When trying to convince others to accept your interpretations, Michael Kirkbride put it best: if it’s boring, it’s wrong. This is a mentality to which I certainly subscribe, and it’s a mentality that tends to be shared by most of the lore community. However a few caveats are generally added to that. The lore community operates like a sort of scientific community. If there’s established information about a subject through games, books, or widely-accepted apocrypha (or headcanon, fanfiction, whichever term you prefer) that supports the notions being shared, people are more likely to agree with it. We argue and discuss, and this entire half-scientific-half-philosophical discourse is the way we try to work the new potential information into the generally-accepted idea of what TES is. Now, bear in mind, this widely-accepted view is not necessarily Tamriel Prime, but is absolutely influenced by it for obvious reasons.
Once our foundation is understood, we have to consider different perspectives. Every time a person is exposed to The Elder Scrolls, they create a parallel reality to the foundational setting of the Aurbis. This is the TES that exists within their minds, as they understand it and is as ignorant or well-informed as its owner. Even Sotha Sil has said that the Aurbis is a multiverse. What I am arguing is that every single fan, every single lorebeard, and every single casual player contains within them their own interpretation of TES. None are wrong, all are right. Because that’s how subjectivity works.

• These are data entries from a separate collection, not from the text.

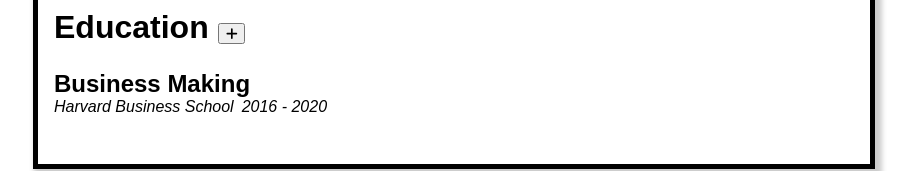
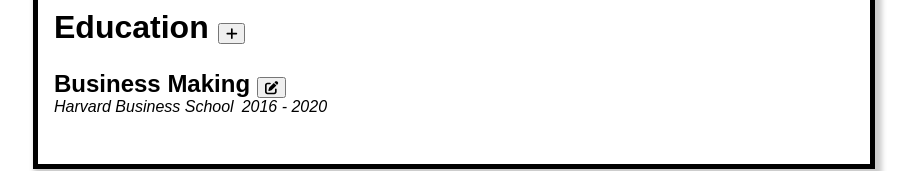
Before and after one commit to gefgu/cv-application, a React (Create React App) app: page / in a window 1280 px wide. Shown: the part 596-767 px from the top of the page, without its empty margins (186-1101 px from the left). Built offline with nearby package versions, Linux system fonts and the light colour scheme.

Commit message:
Add editing of education items already created

```diff
--- a/src/components/Education.js
+++ b/src/components/Education.js
@@ -1,7 +1,12 @@
 import React, { Component } from "react";
 import "../styles/education.css";
 import { FontAwesomeIcon } from "@fortawesome/react-fontawesome";
-import { faPlus, faTrash } from "@fortawesome/free-solid-svg-icons";
+import {
+  faPlus,
+  faTrash,
+  faEdit,
+  faE,
+} from "@fortawesome/free-solid-svg-icons";
 
 class Education extends Component {
   render() {
@@ -24,7 +29,12 @@ class Education extends Component {
           if (!editing) {
             return (
               <div key={index}>
-                <h3 className="study-name">{titleOfStudy}</h3>
+                <h3 className="study-name">
+                  {titleOfStudy}{" "}
+                  <button onClick={() => enableEducationEdit(index, true)}>
+                    <FontAwesomeIcon icon={faEdit} />
+                  </button>
+                </h3>
                 <h4 className="school-name">{schoolName}</h4>
                 <span className="date">
                   {startDate} - {endDate}
```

Where people begin to get all huffy and puffy is when we look at what’s represented in the games. When we see an event or witness some story element in the games that is devoid of player input, this event is adopted into Tamriel Prime, into the foundation of the Elder Scrolls universe. Emperor Uriel Septim VII is assassinated by the Mythic Dawn. Azura sets a Hero upon the path of the Nerevarine. The Empire outlaws Talos worship. As soon as we throw player choice or interpretation into the mix, any semblance of “canon” is thrown firmly out the window. It’s our job to make sure that we don’t throw the baby out with that particular bathwater.
At this juncture, I’d like to bring to your attention one more of Oxford’s definitions of “canon” to support this claim of subjectivity.
“A piece in which the same melody is begun in different parts successively, so that the imitations overlap.”
If we know anything about the Aurbis, we know that it is a Song – a notion that is clearly inspired by Tolkein. Because the reality of TES is a Song, this above definition of canon implies that multiple versions of the Song can coexist and create an enchanting musical effect when overlapped. The word “canon” means variations exist and work together. Sounds an awful lot like canon at its very core, when considered musically, thrives on variation and subjectivity.
Personally, what I’d like to see are people within the community to stop telling others that they are wrong for their interpretations of canon. Canon is all-inclusive. You can choose to accept the games at face-value, if you like. No one is telling you you can’t. What we ARE telling you that you can’t do is tell others to limit their interpretations in the exact same way you have. Subjectivity is open and accepts all. Telling others what canon objectively is is not open and it does not accept all.
“Dagoth’s Dream” | Illustration by G_R_I_M_A